Kim Harris recounts her experience this week in the big race
Facing some of the highest temperatures in the Boston Marathon’s history, local runner Kim Harris never backed down, knowing throughout the 26.2 mile race that she would cross the finish line no matter what.
“I knew I would finish,” said Harris. “Even if I had to walk…which I didn’t.”
As temperatures moved into the high 80s, peaking around 87 degrees, 10 percent of the running field found themselves in medical tents along the Boston Marathon’s route. Reports after this year’s race showed 2100 of the 22,426 participants were treated for dehydration, heat exhaustion, and other heat-related ailments during Monday’s marathon.
Harris didn’t waver, though, passing roadside heat warning signs and over 500,000 cheering spectators to cover the 40 kilometer route in 3 hours, 41 minutes, and 17 seconds.
“I’ve always been really competitive,” she said in an interview this week. “Especially with myself.”
The Boston Marathon, now in it’s 116th year, is the oldest and most widely recognized marathon event in the world, drawing tens of thousands of runners and hundreds of thousands of spectators every year. This year, local Santaquin marathoner Kim Harris was part of the spectacle, having qualified last year at the Utah Valley Marathon.
The marathon has left a lasting impression on Harris. Recounting her experience, she gets teary-eyed.
“The experience was beyond anything I could have ever imagined,” she says. “And it makes me a little emotional, because as someone who just loves to run…you go that weekend and everything is about the Boston Marathon.”
To put the enormity of the event in perspective, Harris tells of her sister and fellow runner Angela Horrocks who participated in the marathon with her. Even though they finished within 30 seconds of each other, Harris says they never once saw each other during the race.
Harris said the overwhelming support from the cities and towns along the route was incredible.
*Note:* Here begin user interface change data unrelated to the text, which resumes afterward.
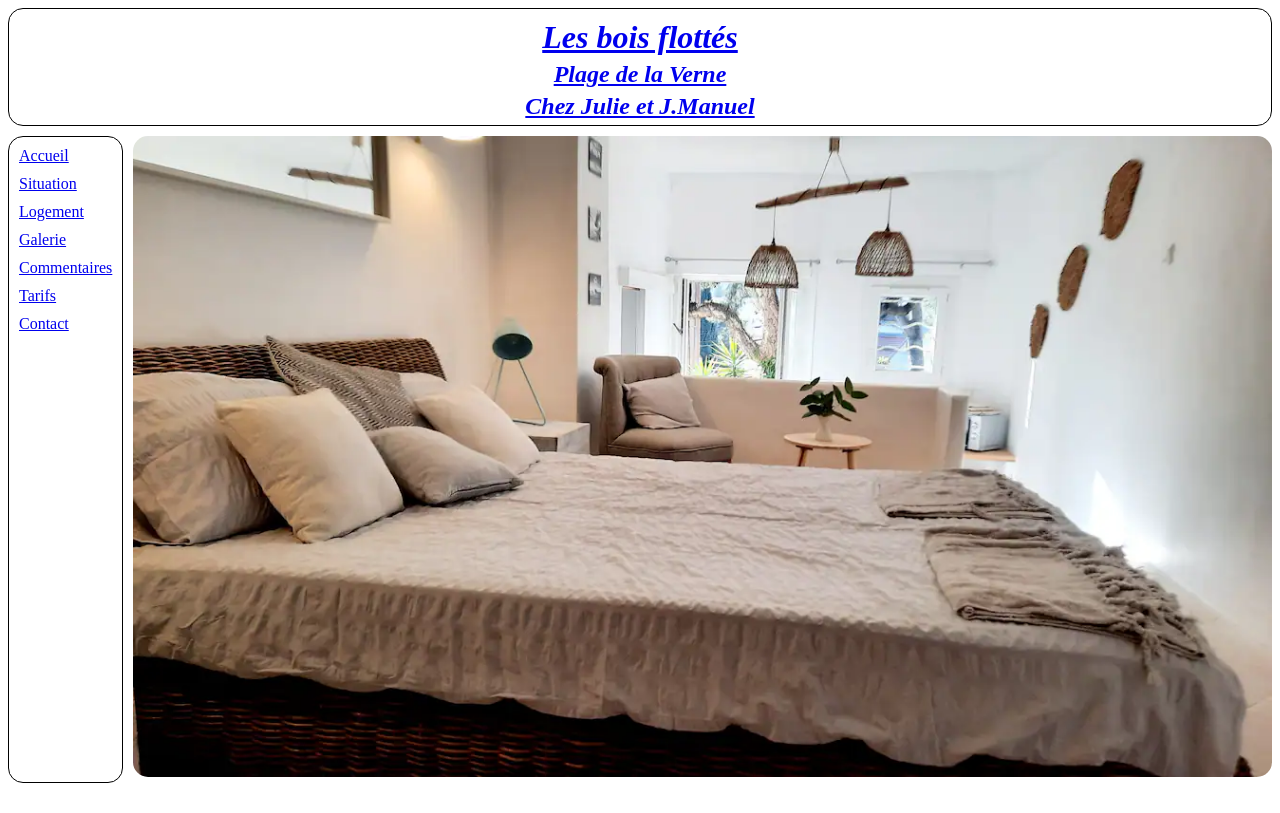
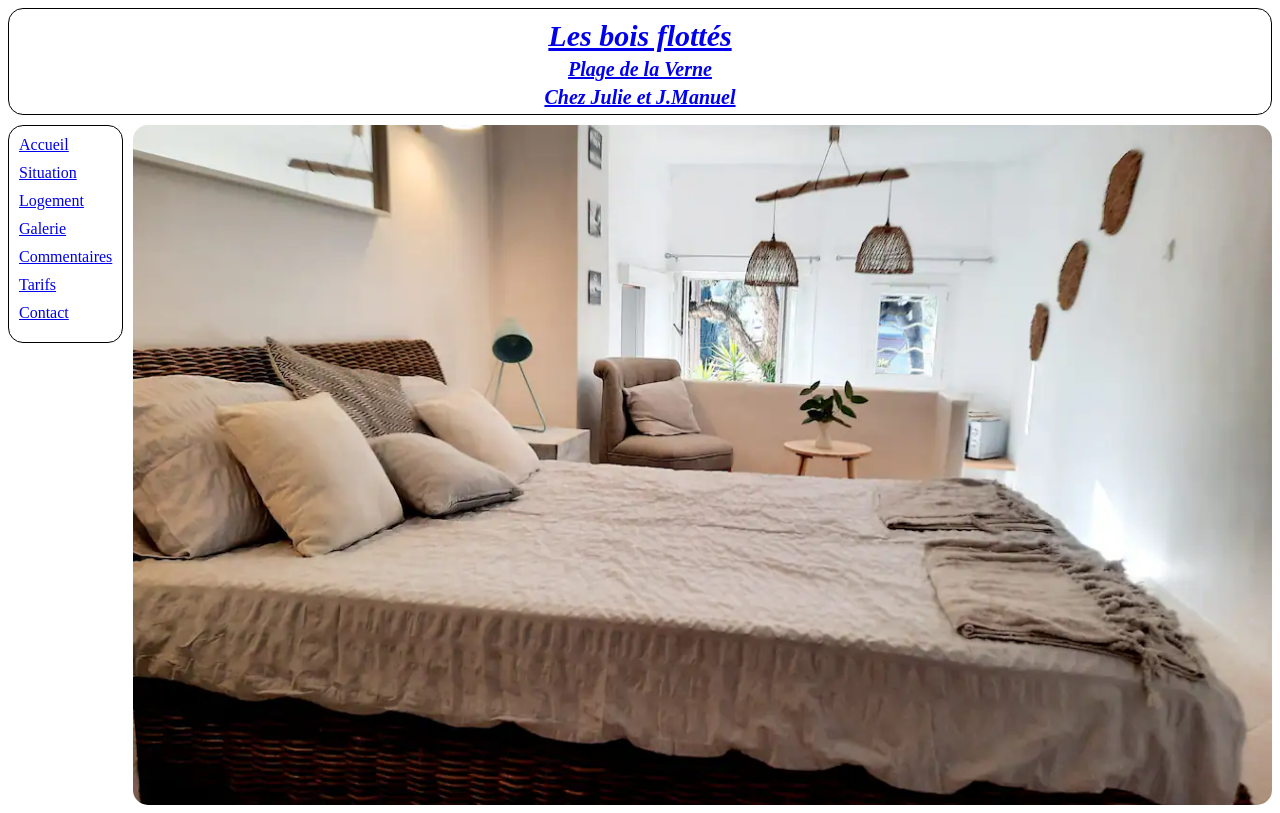
Before and after one commit to AlibertJimmy/Lesboisflottes, a React (Create React App) app: page / in a window 1280 px wide. Built offline with nearby package versions, Linux system fonts and the light colour scheme.

Commit message:
Aesthetic Update 2

```diff
--- a/src/components/Header/header.jsx
+++ b/src/components/Header/header.jsx
@@ -8,14 +8,14 @@ const HeaderWrapper = styled.div`
 `
 
 const StyledTitle = styled.h1`
-  fontsize: 20px;
+  font-size: 30px;
   font-style: italic;
   margin-top: 10px;
   margin-bottom: 5px;
 `
 
 const StyledSubtitle = styled.h2`
-  fontsize: 15px;
+  font-size: 20px;
   font-style: italic;
   margin: 5px;
 `
--- a/src/index.jsx
+++ b/src/index.jsx
@@ -23,10 +23,11 @@ const HomeWrapper = styled.div`
 
 const ContentWrapper = styled.div`
   margin-left: 10px;
+  width: 100%;
 `
 
 const SidebarWrapper = styled.div`
-  align-self: stretch;
+  height: 100%;
 `
 
 
--- a/src/pages/Home/index.jsx
+++ b/src/pages/Home/index.jsx
@@ -4,17 +4,26 @@ import HomeIllustration from '../../assets/pic1.png'
 
 
 
-const PictureContainer = styled.img`
+const PictureContainer = styled.div`
+  display: flex;
+  justify-content: center;
+  width: 100%;
+  height: 85vh;
+`
+
+const Picture = styled.img`
   border-radius: 15px;
   max-width: 100%;
-
+  max-height: 100%;
 `
 
 function Home() {
     return (
 
           <div>
-                <PictureContainer src={HomeIllustration} alt="Home Pic"/>
+              <PictureContainer>
+                <Picture src={HomeIllustration} alt="Home Pic"/>
+              </PictureContainer>
           </div>
 
     )
```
From spraying down runners with their own garden hoses to providing ice buckets along the way, the locals make “The Boston” memorable.
“You’re never alone for 26 miles,” said Harris. “I don’t think the runners would have made it without the townspeople.”
She says the hardest part of the race came, not at Heartbreak Hill where most runners struggle on the incline change, but at the 24 mile marker when she saw her husband.
“I saw my husband at mile 24, and that was a little hard…those last two miles were really hard,” said Harris.
Harris, a Physical Therapy Assistant at Mountain Land Physical Therapy in Santaquin, is a dedicated working mother of three and still finds time to train for her marathons. The Boston was her fourth marathon, and she hopes she’ll have another opportunity to run it.
“As a marathon runner the Boston is always in the back of your mind,” said Harris. “Cause that’s it.”
She said her love for running comes from her father, who was also a marathoner. Now running is her passion and she describes her “runners high” as something that combines the thrill of running with the feeling of accomplishment.
“To me it’s not necessarily something you feel while you’re running, it’s afterward,” says Harris. “It’s the excitement and the energy. It’s hard to explain. For me it’s missing it when you can’t do it…I just want to be out there, just the love of running.”
Out running past the orchards of Santaquin on a Saturday morning, for instance.
Harris’ favorite run is the one she takes with her dog Roxy from her home in Summit Ridge out to the north end of town through Genola. She runs because she loves it. That’s why her goals going in to The Boston were to finish and enjoy herself along the way.
“I had worked hard to get there, so I just said ‘I’m going to enjoy it’,” said Harris.
She said she hopes to run in the marathon again someday and gave a piece of advice to those runners looking to work their way to that point.
“I think the biggest thing is just set your goals and work hard to achieve them. Be consistent and be willing to sacrifice,” she said.